Before today’s blog, I wanted to state that our physicians now can treat Clostridium difficile with fecal microbiota transplant (would have been more relevant to yesterday’s blog: “Gut Microbiome”) :
- FMT -not quite the new Laser | gutsandgrowth
- Consensus Guidelines on FMT | gutsandgrowth
- OpenBiome -Nation’s 1st Human Stool Bank | gutsandgrowth
GI Care for Kids is one of the few places in the region to offer this capability for children (thanks to Jeff Lewis for working to navigate the logistics/regulatory burdens).
Today’s blog: Though physicians make efforts to combat language barriers with translators, the personal connection between physicians and patients is undoubtedly weakened in those with limited English proficiency LEP). Recently, one of my emergency room colleagues explained that he had ordered a CT scan on a young man in part due to his hispanic ethnicity and concern that this would lead him to overlook a diagnosis of appendicitis. According to a recent study, my emergency room colleague was right –hispanic ethnicity and language barriers increased the risk for appendiceal perforation (J Pediatr 2014; 164: 1286-91).
The researchers performed a secondary analysis of a prospective, cross-sectional, multi center study of children aged 3-18 years who presented with abdominal pain/possible appendicitis (2009-2010) at 10 tertiary care pediatric emergency departments in the U.S.
- Of the 2590 patients enrolled, 1001 (38%) had appendicitis.
- Hispanics with LEP had an odds ratio of 1.44 of having appendiceal perforation. In addition, these patients were less likely to undergo advanced imaging (OR 0.64)

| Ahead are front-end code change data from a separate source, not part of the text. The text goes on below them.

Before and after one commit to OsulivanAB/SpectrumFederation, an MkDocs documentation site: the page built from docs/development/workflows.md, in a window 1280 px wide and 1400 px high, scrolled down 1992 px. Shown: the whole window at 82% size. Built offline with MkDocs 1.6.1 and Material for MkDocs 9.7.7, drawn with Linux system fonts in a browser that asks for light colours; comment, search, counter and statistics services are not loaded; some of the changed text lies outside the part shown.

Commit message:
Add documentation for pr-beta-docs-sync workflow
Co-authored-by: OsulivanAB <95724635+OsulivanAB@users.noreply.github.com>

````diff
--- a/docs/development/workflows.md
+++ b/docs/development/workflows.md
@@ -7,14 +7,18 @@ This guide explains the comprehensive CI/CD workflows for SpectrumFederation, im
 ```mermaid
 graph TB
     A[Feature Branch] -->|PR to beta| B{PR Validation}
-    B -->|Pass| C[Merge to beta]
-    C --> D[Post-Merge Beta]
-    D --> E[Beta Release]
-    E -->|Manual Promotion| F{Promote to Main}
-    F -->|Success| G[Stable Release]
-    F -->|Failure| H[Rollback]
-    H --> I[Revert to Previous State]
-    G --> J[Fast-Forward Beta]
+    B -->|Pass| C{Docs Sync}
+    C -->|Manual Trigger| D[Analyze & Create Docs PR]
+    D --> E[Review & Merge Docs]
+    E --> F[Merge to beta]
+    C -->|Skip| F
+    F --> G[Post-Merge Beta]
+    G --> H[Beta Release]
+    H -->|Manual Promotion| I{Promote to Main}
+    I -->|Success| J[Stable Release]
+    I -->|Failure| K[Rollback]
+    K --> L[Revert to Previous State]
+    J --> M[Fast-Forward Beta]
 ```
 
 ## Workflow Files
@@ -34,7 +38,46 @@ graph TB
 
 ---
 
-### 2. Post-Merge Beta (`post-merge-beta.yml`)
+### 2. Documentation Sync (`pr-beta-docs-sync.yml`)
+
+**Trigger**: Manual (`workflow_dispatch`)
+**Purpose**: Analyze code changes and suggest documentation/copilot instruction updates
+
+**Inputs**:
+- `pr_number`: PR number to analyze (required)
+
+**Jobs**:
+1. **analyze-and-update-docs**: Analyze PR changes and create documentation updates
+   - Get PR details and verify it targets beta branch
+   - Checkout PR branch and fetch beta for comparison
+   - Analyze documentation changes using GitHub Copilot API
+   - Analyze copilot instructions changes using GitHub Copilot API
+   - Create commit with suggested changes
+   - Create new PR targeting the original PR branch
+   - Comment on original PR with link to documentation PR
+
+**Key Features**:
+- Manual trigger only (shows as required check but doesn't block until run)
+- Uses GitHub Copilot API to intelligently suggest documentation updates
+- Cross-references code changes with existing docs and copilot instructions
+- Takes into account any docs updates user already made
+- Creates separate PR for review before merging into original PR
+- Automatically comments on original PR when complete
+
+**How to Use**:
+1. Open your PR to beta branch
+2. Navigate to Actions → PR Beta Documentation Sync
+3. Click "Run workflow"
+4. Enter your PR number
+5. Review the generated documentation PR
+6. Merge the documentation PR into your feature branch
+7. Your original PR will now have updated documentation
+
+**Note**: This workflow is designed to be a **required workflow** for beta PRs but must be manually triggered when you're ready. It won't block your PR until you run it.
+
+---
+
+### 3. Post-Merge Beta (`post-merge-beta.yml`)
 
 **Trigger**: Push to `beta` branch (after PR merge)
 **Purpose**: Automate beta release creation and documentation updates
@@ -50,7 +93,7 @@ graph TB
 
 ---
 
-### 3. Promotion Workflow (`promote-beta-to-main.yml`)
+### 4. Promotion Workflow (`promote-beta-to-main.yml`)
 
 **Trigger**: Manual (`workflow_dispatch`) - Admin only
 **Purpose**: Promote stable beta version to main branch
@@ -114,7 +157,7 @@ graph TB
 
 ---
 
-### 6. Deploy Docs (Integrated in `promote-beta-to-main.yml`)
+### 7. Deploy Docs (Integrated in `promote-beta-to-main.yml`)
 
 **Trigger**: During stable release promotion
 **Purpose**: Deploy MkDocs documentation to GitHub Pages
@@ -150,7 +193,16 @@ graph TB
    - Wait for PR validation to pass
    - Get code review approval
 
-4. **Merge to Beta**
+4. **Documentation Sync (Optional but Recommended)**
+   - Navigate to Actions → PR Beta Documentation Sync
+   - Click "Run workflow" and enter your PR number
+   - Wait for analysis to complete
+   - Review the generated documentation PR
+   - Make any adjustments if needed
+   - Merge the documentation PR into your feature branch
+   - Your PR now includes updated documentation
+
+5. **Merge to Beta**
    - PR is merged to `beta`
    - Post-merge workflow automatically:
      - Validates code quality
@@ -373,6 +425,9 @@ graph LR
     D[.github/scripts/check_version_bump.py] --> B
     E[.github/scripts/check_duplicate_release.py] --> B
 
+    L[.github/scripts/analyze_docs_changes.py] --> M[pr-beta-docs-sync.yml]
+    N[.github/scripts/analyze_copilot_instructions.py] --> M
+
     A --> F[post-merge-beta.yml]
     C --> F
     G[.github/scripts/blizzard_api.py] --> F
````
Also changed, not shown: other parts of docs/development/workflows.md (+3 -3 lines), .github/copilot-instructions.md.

Bottomline: Patients/families who speak English are more likely to communicate the severity of their medical problem. Those with limited English proficiency are at increased risk for complications and this extends beyond perforation with appendicitis.
Related blog post: How much radiation from your CT scanner? | gutsandgrowth